New York Mets: Is Ruben Tejada a Legitimate .300 Hitter?

Mike GrofsickContributor IIIMay 8, 2012

NEW YORK, NY - APRIL 23:  Ruben Tejada #11 of the New York Mets rounds third base to score a second inning run against the San Francisco Giants at Citi Field on April 23, 2012 in the Flushing neighborhood of the Queens borough of New York City.  (Photo by Jim McIsaac/Getty Images)
Jim McIsaac/Getty Images

Ruben Tejada is getting off to a fast start in replacing Jose Reyes. Before getting injured on Sunday, Tejada was hitting .305, and he's still tied for third in the NL with 10 doubles.

Tejada was always considered to be a defensive shortstop, and any offense that the Mets got out of him would just be a bonus. He was supposed to be plugged into the eight-hole in the lineup this year and remain there. Well, that didn't last long.

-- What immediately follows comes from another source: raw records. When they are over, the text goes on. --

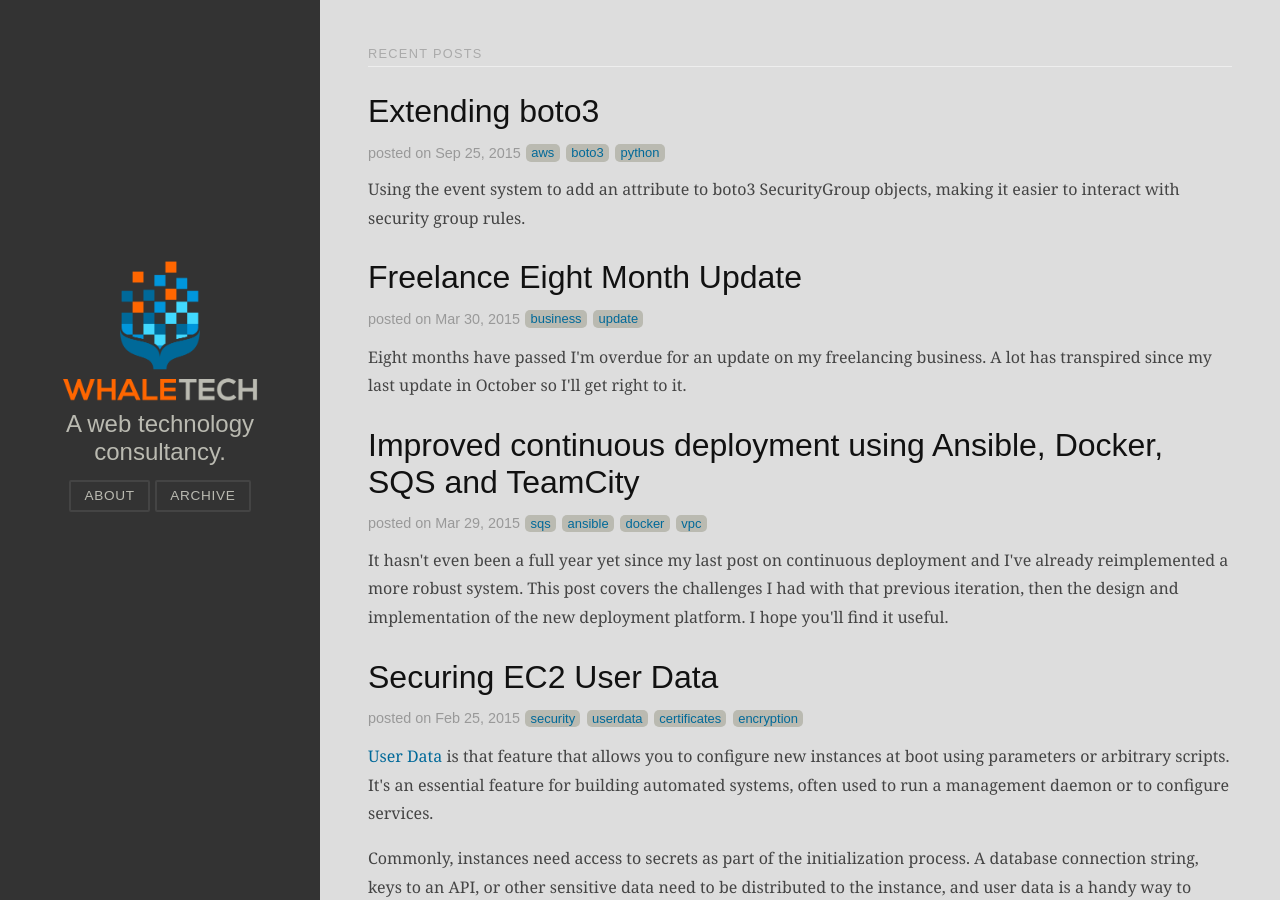
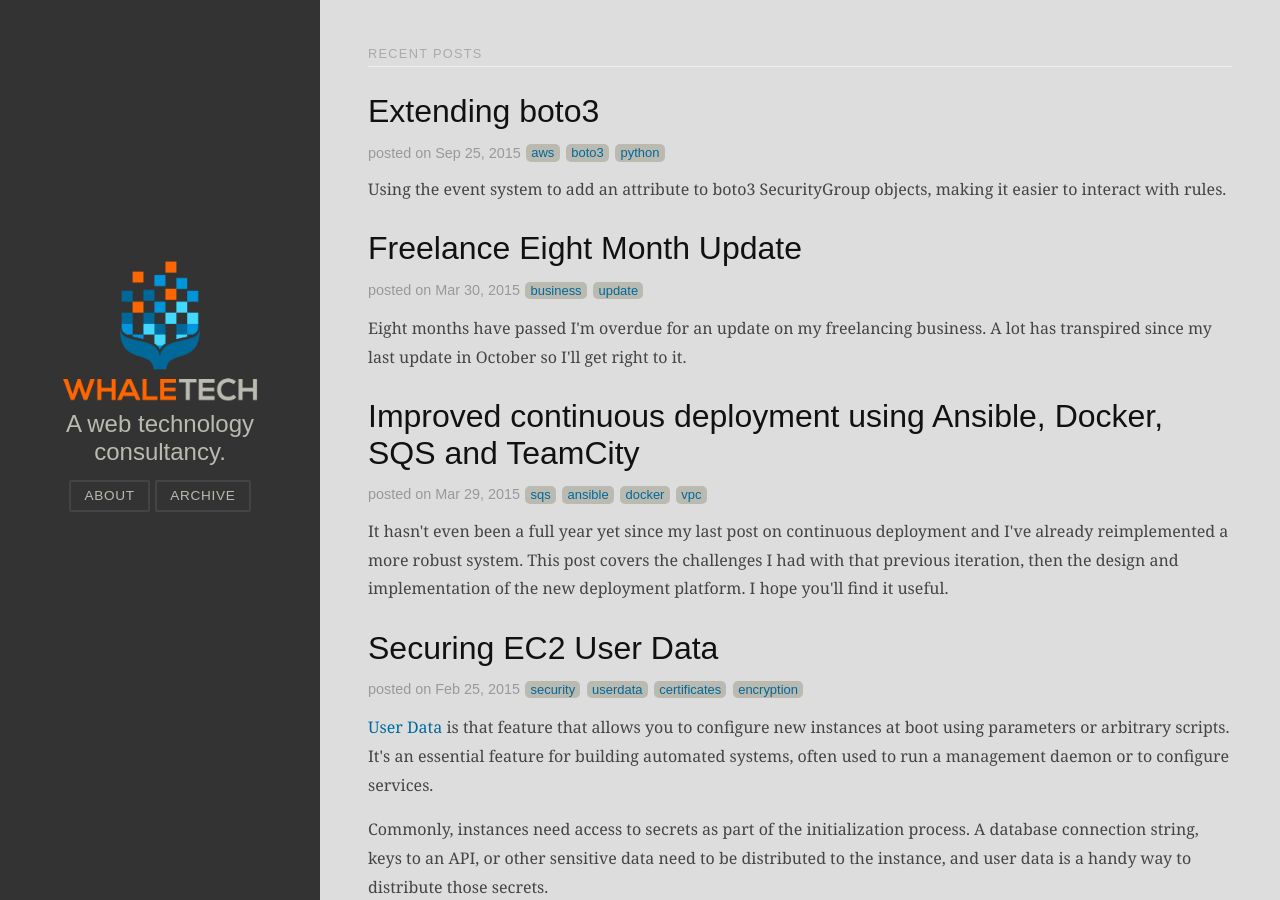
Before and after one commit to bwhaley/whaletech.co, a Jekyll site: the page built from index.html, in a window 1280 px wide and 900 px high. Built offline with Jekyll 4.4.1, drawn with Linux system fonts in a browser that asks for light colours; comment, search, counter and statistics services are not loaded; some of the changed lines change nothing that is shown.

Commit message:
update boto3 post, add GA

```diff
--- a/_config.yml
+++ b/_config.yml
@@ -12,3 +12,6 @@
 
 tag_page_layout: tag_page
 tag_page_dir: tag
+
+
+google_analytics: yes
--- a/_includes/analytics.html
+++ b/_includes/analytics.html
@@ -1,17 +1,13 @@
 {% if site.google_analytics %}
 <!-- Asynchronous Google Analytics snippet -->
 <script>
-  var _gaq = _gaq || [];
-  var pluginUrl =
- '//www.google-analytics.com/plugins/ga/inpage_linkid.js';
-  _gaq.push(['_require', 'inpage_linkid', pluginUrl]);
-  _gaq.push(['_setAccount', '{{ site.google_analytics }}']);
-  _gaq.push(['_trackPageview']);
+  (function(i,s,o,g,r,a,m){i['GoogleAnalyticsObject']=r;i[r]=i[r]||function(){
+  (i[r].q=i[r].q||[]).push(arguments)},i[r].l=1*new Date();a=s.createElement(o),
+  m=s.getElementsByTagName(o)[0];a.async=1;a.src=g;m.parentNode.insertBefore(a,m)
+  })(window,document,'script','//www.google-analytics.com/analytics.js','ga');
 
-  (function() {
-    var ga = document.createElement('script'); ga.type = 'text/javascript'; ga.async = true;
-    ga.src = ('https:' == document.location.protocol ? 'https://ssl' : 'http://www') + '.google-analytics.com/ga.js';
-    var s = document.getElementsByTagName('script')[0]; s.parentNode.insertBefore(ga, s);
-  })();
+  ga('create', 'UA-68171285-1', 'auto');
+  ga('send', 'pageview');
+
 </script>
 {% endif %}
--- a/_posts/2015-09-25-extending-boto3.md
+++ b/_posts/2015-09-25-extending-boto3.md
@@ -1,7 +1,7 @@
 ---
 layout: post
 title: "Extending boto3"
-excerpt: "Using the event system to add an attribute to boto3 SecurityGroup objects, making it easier to interact with security group rules."
+excerpt: "Using the event system to add an attribute to boto3 SecurityGroup objects, making it easier to interact with rules."
 modified: 2015-09-25
 comments: true
 tags: [aws, boto3, python]
```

Due mainly to the injury to Torres, Tejada batted leadoff in just the second game of the year. While that first game didn't go great, the rest went pretty well. In 57 ABs in the leadoff spot, Tejada hit .298 with six runs scored.

When the Mets tried to switch up the lineup and put Nieuwenhuis in the leadoff spot instead of going back down to number eight, Tejada was given a shot at the two-hole. That worked out equally well. In 38 ABs, Tejada hit .289, again with six runs scored.

Tejada, this year, has reminded me of David Wright early in his career, because he has been hammering lefties and has been able to maintain a decent average against righties. So far, Tejada has hit .409 against lefties and .230 against righties.

Using Wright as an example, I could see Tejada being around is in 2008, when David hit .382 off lefties and .275 off righties to combine for a .302 average. That is the type of hitter I see Tejada being.

One thing that Tejada does need to do—and this will come with time and experience—is cut down on his strikeouts. In order to be a good-average hitter, you need to put the ball in play at a high percentage. Before getting hurt, Tejada had 24 strikeouts, which is too high for him. 

That very well could just be attributed to him still being young and learning the pitching in the major leagues. The Mets have also seen some very good starting pitching to begin the year.

If I had to guess, I would say that Tejada will hit .300 within the next three years. So to answer the question of whether or not Tejada is a legitimate .300 hitter, I would say that there is definitely the potential for him to be.